Many times when you see lists like these, the subjects can be focused on one topic, which is not a bad thing, but because that topic can be so specific, sometimes you miss out on the bigger picture for ways you can save money, or some of the smaller methods that tend to slip under the radar.
We want to share with you some unconventional ways in which you can save money right now and in the long term; ways that might not fit into a single category or heading. Some of these methods will seem daunting, while others might just not be for you. However you decide to save money, especially when it becomes necessary, you need to pick those methods that work for you. In other words, the things we present here won’t necessarily be for everyone, but you might discover a few ideas that you can implement and begin saving money; in some cases, as soon as you’re finished reading this article.
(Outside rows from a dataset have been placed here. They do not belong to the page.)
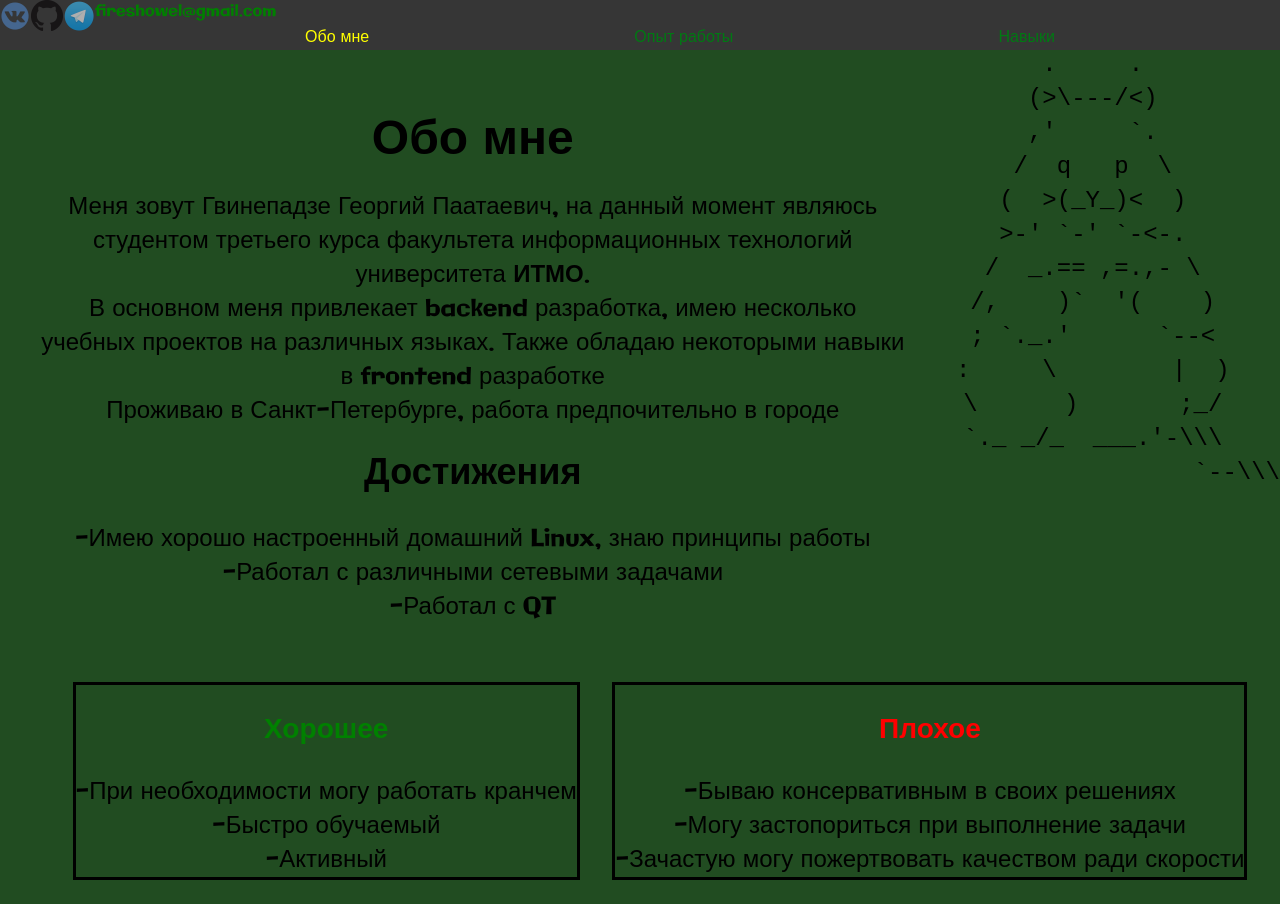
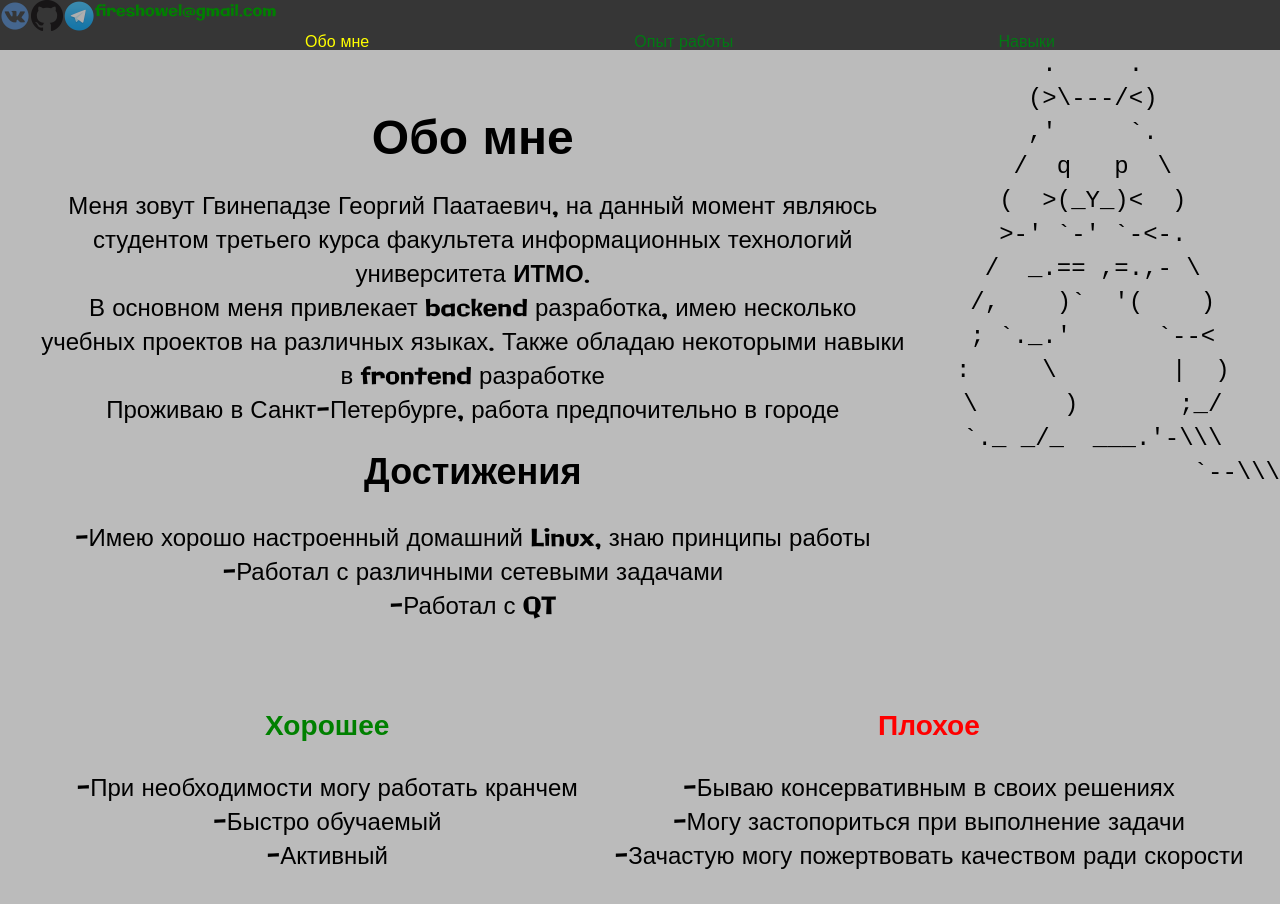
Before and after one commit to Destrolaric/PortfolioProject, a website: page aboutme.html in a window 1280 px wide. Drawn offline with Linux system fonts and the light colour scheme.

Commit message:
Change main page color

```diff
--- a/public/style.css
+++ b/public/style.css
@@ -7,7 +7,7 @@
     margin: 0px;
     font-family: Galindo,sans-serif;
     display: block;
-    background: #214c21;
+    background: #bbbbbb;
 }
 head{
     width: auto;
@@ -106,7 +106,7 @@
     display: flex;
     flex-direction: row;
     position: absolute;
-    top: 10px;
+    top: 15px;
     width: 100vw;
     height: 35px;
     left: 0;
@@ -138,8 +138,8 @@
     padding: 0;
     position: fixed;
     z-index: 2;
-    width: 96px;
-    height: 64px;
+    width: 138px;
+    height: 32px;
 }
 .icon-navigation li a{
     width: 32px;
@@ -151,8 +151,7 @@
     justify-content: space-evenly;
 }
 .data li {
-    border-color: black;
-    border-style: solid;
+
 }
 h1{
     margin-top: 100px;
```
So here is our list of not-quite-categorized methods to help you save some cash, and even invest in long term savings.
Can You Save Money on Your Car?
Draw up all the expenses that go into your car and add them up; fuel, repairs, maintenance, auto insurance, and any miscellaneous items that have anything remotely to do with your automobile.
Do you have an older car that always needs repairs? Are you getting loans for these car repairs?
Save the receipts and add them all up by the end of the year, then divide that total by 12. Is the monthly average more than a car payment? Would it cost you less to purchase a new car and make monthly payments that are cheaper than constant visits to the repair shop?
Think of the money you save not only per month but the fact that new automobiles have fewer maintenance issues and will save you long term. Make sure to include the cost of insurance when purchasing a more modern vehicle. What about your car’s size and gas mileage? Did you buy an SUV a few years back to haul all the kids around but now the kids are grown and driving themselves? Consider downsizing to a more economical vehicle.
Special note: if you are purchasing a vehicle, consider the idea that it does not have to be new. There are many low-mileage used vehicles available that are just as reliable, but nowhere near as expensive.
Special Note #2: Do you live in a city? Is there readily available public transportation or are the food stores a short walk from you? Consider giving up your car altogether. Imagine how much you will save just doing that.
Look at Saving Big Money on Your House
Homes can have the highest sentimental value of any material possession we own. They’re where our kids grew up, and sometimes where we grew up ourselves. An emotional attachment to a home is a very personal, very human thing and no one can be criticized for wanting to hang on to a family home where everyone goes for the holidays and other special occasions.
Having said that, you should take a look at the expenses that go into your home, even if you’ve paid off your mortgage. Take a look at the heating and air conditioning bills. Look at repairs and other things that might need to be taken care of.
Investigate what your home might be worth on the market, you can get a rough estimate in just a few minutes from this website. It won’t be entirely accurate, but it will give you an idea of what you might get out of your home monetarily, and what’s available in your neighborhood, across town, or perhaps somewhere you’ve always wanted to live. Think of it, you could not only move to your dream house but save some money in the process!
Take a Look at Higher Education and Save Money
We’ve got a secret to tell you. Unless you (or your child) is going to an Ivy League school, it really won’t matter where they got their degree once they’re ready to enter the marketplace.
That’s right, A Harvard degree looks great on a resume, but beyond that, prospective employers won’t’ care if the job applicant went to UNLV or Arizona State. Other than prestige, what’s the difference between Texas A&M and Yale University? The answer is tens of thousands of dollars.
If you or someone you know is getting ready to head off to college, take a good look at local community colleges, which offer the same basic education courses as the Universities do, but at a literal fraction of the price. After two years of local college, a student can transfer to a University and still get the same degree his or her fellow full-time University students will be getting…again, at a fraction of the cost.
Even if the plan was to pay for school via student loans, the difference could mean ten years’ worth of payments or the rest of the student’s life. Higher Education is first and foremost about one thing: making yourself available to a job market that would otherwise be unavailable to someone who only has a high school diploma. The “college experience” is indeed something to consider, but is it worth tens of thousands of dollars? We’ll let you decide.
So these are some relatively large and time-involved ways to save money, but the money saved in the long run from each of these can and will add up to a substantial amount, allowing you better financial freedom and the ability to exercise more discretionary spending. Sounds great, right? We know that implementing one or all of these takes time and effort, but there is a dividend to that effort, and you might just find yourself in a happier position once all is said and done.